What is the scope of diesel cars

Driving bans for diesel vehicles - tax aspects


This technical article provides an overview of the tax effects of diesel driving bans.

initial situation

According to the fundamental decision of the Federal Administrative Court, according to which cities may issue diesel driving bans, it is to be expected that diesel vehicles that do not meet the Euro 6 requirements may sooner or later no longer be driven in German cities. After Hamburg, Stuttgart and Frankfurt have already imposed the first driving bans, which are to be implemented in 2019.

Against this background, it should be examined what tax consequences may arise in view of the imposed or threatened driving bans and the associated falling price for used diesel.

Partial depreciation on diesel vehicles as fixed assets

A depreciation to the lower fair value according to § 6 Abs. 1 Nr. 1 Satz 2 EStG for certain diesel vehicles of the business assets presupposes that a probably permanent decrease in value can be assumed. Therefore, such a write-down is likely to be ruled out, at least for vehicles for which the manufacturers have undertaken to upgrade the engines at their own expense. Conversely, this means that a partial depreciation can be considered if the auto industry does not retrofit free of charge. Another prerequisite for a partial depreciation is that the value of the vehicle on the balance sheet date is at least half of the remaining useful life below the planned residual book value. In other words: the current market value of the asset is only reached after more than half of the remaining useful life with scheduled depreciation. It will also be worth discussing which sales price in which regional market is used to determine the amount of the partial value depreciation.

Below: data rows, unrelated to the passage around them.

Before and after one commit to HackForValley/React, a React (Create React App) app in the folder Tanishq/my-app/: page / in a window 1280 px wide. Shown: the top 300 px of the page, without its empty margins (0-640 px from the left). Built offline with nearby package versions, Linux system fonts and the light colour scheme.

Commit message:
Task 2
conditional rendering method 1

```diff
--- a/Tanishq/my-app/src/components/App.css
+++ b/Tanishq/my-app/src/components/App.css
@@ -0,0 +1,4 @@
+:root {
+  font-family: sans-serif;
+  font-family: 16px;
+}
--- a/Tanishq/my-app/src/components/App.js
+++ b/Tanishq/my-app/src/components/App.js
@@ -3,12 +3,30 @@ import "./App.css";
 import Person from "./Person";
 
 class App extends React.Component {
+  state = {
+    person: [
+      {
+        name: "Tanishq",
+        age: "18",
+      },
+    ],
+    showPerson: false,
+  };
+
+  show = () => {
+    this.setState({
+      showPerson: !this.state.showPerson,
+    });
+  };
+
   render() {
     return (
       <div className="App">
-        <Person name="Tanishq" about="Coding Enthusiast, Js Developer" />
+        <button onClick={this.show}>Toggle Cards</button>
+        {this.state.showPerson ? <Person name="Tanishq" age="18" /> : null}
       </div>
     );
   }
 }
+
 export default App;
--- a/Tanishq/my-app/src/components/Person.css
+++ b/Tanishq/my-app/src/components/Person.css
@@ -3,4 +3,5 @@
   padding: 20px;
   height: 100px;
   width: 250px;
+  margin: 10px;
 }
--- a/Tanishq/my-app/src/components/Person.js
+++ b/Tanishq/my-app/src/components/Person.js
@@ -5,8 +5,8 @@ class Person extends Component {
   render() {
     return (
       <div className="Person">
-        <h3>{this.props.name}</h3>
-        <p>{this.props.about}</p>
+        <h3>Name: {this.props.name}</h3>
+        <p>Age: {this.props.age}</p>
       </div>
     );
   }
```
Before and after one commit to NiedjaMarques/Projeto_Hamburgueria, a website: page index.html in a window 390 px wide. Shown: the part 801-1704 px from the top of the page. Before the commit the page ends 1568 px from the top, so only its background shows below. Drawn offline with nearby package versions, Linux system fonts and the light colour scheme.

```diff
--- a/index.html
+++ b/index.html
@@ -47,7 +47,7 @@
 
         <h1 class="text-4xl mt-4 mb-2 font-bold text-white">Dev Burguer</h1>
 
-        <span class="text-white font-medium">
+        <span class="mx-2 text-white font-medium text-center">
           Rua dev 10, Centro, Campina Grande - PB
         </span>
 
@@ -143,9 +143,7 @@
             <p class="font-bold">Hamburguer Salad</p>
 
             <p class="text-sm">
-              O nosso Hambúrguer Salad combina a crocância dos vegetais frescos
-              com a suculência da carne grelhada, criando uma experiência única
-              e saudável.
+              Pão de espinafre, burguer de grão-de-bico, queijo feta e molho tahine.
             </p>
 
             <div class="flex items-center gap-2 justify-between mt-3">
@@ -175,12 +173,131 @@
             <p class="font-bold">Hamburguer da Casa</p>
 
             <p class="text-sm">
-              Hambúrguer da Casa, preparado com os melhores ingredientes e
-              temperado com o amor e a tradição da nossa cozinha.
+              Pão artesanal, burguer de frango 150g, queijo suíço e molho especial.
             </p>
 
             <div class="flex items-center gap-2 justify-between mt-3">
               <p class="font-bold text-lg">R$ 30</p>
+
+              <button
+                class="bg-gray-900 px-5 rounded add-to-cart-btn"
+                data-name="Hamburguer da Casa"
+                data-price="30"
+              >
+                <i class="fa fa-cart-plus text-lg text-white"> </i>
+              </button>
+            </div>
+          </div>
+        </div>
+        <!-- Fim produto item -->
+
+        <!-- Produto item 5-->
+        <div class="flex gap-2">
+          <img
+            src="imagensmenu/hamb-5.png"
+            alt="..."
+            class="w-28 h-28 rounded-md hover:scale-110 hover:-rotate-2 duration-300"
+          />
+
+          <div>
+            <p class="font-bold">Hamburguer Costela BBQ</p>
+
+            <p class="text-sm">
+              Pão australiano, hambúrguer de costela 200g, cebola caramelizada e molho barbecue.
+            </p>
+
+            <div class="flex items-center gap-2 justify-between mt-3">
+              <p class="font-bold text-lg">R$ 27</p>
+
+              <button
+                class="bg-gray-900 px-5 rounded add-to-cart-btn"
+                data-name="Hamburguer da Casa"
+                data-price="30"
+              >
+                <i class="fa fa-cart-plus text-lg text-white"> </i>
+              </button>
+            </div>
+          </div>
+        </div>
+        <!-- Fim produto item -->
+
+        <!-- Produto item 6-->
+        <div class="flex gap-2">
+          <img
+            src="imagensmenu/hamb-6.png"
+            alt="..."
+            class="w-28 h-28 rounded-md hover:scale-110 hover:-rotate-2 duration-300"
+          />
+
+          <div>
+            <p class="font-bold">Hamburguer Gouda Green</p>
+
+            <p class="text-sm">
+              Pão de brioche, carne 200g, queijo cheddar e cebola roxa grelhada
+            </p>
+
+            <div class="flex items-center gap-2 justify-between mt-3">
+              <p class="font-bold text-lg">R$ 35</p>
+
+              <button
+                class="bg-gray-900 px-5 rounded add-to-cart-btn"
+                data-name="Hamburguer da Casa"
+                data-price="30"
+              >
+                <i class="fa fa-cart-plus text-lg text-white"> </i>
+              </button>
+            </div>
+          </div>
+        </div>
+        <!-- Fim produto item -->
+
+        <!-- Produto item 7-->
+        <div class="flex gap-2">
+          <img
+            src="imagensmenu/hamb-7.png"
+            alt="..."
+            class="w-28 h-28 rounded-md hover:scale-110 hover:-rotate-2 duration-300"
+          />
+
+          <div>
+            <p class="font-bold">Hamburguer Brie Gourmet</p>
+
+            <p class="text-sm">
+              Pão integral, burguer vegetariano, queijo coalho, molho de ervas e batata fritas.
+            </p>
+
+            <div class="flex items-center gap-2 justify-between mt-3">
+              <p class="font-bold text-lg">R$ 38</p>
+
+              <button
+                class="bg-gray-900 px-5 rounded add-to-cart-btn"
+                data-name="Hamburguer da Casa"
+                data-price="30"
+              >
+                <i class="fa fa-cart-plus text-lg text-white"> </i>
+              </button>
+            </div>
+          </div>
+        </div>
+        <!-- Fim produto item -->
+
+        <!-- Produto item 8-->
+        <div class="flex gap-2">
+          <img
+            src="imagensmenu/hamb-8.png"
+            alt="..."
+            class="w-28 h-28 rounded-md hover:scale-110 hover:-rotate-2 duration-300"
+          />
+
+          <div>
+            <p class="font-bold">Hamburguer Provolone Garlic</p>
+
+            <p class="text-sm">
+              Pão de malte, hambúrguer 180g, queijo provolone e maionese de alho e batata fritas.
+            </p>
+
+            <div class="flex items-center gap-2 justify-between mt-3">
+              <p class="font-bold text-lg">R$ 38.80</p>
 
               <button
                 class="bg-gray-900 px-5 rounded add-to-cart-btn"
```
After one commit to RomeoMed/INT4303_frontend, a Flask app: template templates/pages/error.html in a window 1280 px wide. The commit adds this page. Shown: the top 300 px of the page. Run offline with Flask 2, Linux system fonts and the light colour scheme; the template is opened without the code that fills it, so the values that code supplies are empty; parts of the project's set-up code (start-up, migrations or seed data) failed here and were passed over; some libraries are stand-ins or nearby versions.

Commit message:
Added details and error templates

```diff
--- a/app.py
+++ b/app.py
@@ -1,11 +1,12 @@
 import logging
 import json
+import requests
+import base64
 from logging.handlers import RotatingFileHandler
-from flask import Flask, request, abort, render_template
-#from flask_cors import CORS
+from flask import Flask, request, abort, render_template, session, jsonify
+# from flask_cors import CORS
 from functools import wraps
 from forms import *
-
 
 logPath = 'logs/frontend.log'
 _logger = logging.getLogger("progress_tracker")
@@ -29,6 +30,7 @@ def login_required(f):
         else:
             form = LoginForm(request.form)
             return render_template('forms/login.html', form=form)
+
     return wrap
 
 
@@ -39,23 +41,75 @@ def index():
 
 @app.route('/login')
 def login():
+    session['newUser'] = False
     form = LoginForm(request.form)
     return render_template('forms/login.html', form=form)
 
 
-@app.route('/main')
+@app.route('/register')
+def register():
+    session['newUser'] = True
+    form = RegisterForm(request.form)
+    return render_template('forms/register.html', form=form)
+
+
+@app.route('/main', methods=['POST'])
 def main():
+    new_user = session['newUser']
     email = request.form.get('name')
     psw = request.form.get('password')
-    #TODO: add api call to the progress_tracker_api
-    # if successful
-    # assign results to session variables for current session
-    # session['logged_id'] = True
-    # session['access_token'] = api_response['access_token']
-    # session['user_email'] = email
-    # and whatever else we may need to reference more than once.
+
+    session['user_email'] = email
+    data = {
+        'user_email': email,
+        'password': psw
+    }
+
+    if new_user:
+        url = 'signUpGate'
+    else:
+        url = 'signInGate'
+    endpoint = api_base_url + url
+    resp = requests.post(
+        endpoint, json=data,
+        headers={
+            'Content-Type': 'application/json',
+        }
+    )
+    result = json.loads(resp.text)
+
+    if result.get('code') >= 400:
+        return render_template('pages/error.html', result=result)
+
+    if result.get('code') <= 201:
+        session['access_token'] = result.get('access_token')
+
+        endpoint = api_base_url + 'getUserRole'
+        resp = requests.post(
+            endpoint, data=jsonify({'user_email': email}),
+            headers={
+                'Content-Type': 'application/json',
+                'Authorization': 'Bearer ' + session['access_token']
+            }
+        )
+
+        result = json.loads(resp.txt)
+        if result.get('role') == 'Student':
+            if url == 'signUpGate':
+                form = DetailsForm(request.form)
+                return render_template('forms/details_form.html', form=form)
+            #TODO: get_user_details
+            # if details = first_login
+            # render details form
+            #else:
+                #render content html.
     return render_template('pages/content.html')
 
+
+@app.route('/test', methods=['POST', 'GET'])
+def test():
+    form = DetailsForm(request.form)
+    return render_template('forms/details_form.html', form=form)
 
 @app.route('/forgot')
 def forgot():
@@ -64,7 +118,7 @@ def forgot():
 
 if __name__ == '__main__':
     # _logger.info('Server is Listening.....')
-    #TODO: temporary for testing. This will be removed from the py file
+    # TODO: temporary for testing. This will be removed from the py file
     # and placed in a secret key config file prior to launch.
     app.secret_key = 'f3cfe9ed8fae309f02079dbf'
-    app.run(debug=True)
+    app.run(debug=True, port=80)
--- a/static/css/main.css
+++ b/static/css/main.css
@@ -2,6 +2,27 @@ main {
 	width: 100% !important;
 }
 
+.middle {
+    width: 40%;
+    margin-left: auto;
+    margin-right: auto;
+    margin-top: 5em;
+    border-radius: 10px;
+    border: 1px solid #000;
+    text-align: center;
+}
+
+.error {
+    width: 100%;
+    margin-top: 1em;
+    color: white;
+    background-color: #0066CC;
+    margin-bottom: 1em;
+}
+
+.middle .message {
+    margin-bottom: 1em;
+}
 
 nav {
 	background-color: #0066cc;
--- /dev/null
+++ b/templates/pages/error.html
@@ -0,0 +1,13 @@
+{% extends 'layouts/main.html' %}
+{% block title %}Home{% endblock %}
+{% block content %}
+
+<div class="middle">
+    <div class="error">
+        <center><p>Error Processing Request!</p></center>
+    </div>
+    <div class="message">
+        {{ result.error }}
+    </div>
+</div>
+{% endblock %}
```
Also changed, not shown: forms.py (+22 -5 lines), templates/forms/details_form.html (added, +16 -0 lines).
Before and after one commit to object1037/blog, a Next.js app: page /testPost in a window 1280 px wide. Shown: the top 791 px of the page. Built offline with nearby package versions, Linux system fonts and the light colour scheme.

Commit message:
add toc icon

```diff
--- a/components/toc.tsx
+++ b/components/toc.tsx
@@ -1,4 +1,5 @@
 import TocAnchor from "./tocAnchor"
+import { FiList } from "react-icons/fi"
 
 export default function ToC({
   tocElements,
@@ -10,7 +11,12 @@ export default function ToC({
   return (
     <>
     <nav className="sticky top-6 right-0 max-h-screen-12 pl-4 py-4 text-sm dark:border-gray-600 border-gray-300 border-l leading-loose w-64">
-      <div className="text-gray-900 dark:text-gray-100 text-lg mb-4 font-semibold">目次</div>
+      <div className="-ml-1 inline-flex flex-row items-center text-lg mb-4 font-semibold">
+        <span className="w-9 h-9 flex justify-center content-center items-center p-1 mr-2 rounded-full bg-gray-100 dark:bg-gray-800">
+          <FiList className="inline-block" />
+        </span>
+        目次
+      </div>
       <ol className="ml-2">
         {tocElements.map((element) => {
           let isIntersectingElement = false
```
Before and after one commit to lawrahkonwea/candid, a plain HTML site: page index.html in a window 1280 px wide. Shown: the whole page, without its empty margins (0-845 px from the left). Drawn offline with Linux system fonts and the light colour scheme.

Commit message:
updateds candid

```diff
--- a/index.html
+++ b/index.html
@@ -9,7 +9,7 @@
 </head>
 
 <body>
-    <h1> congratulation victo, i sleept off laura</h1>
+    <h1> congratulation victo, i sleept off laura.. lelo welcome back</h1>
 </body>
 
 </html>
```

Deduction for exceptional economic wear and tear

While the above-mentioned partial value depreciation is only accessible to those who calculate their operating profit by comparing their operating assets, the so-called income-surplus calculator has the option of a deduction for extraordinary economic wear and tear in accordance with Section 7 (1) sentence 7 of the Income Tax Act. In the case of diesel vehicles, however, this regulation only comes into consideration when driving bans have actually been imposed.

A deduction for extraordinary economic wear and tear presupposes that there is a significant restriction in terms of time and place of use. If it is no longer possible to carry out operational journeys on certain routes due to driving bans, this requirement should be met. The amount of the depreciation is determined by the quantitative scope of the restriction resulting from a driving ban. Since the taxpayer concerned must credibly prove these restrictions, he should keep appropriate records and, in particular, make calculations that prove what proportion of the turnover of his business was achieved in an urban area that he can no longer reach due to the driving ban.

In addition to the special depreciation for exceptional economic wear and tear, the “normal” scheduled depreciation can also be continued.

Retrofitting costs

If the taxpayer wants to avoid a driving ban by having his vehicle retrofitted at his own expense, the costs incurred represent subsequent acquisition costs in accordance with Section 255 (1) sentence 2 HGB, as these subsequent costs serve to maintain the operational readiness of the diesel vehicle. Such retrofitting will not have any influence on the remaining useful life of the vehicle.

Environment or exchange bonus

If the taxpayer making the balance sheet decides against retrofitting his old vehicle and in favor of purchasing a new (diesel) vehicle and has his old vehicle of the Euro 1 to Euro 4 standard scrapped in a verifiable manner, so that he has an environmental or Receives an exchange premium from the manufacturers or dealers, this premium represents a reduction in the purchase price according to Section 255 Paragraph 1 Clause 3 of the German Commercial Code Record the environmental bonus as operating income and tax it immediately. In this case, the full purchase price is to be distributed over the useful life of the new vehicle and written off. Alternatively, the premium can be reduced from the cost of the new vehicle. This then reduces the tax-reducing depreciation volume distributed over the useful life of the vehicle.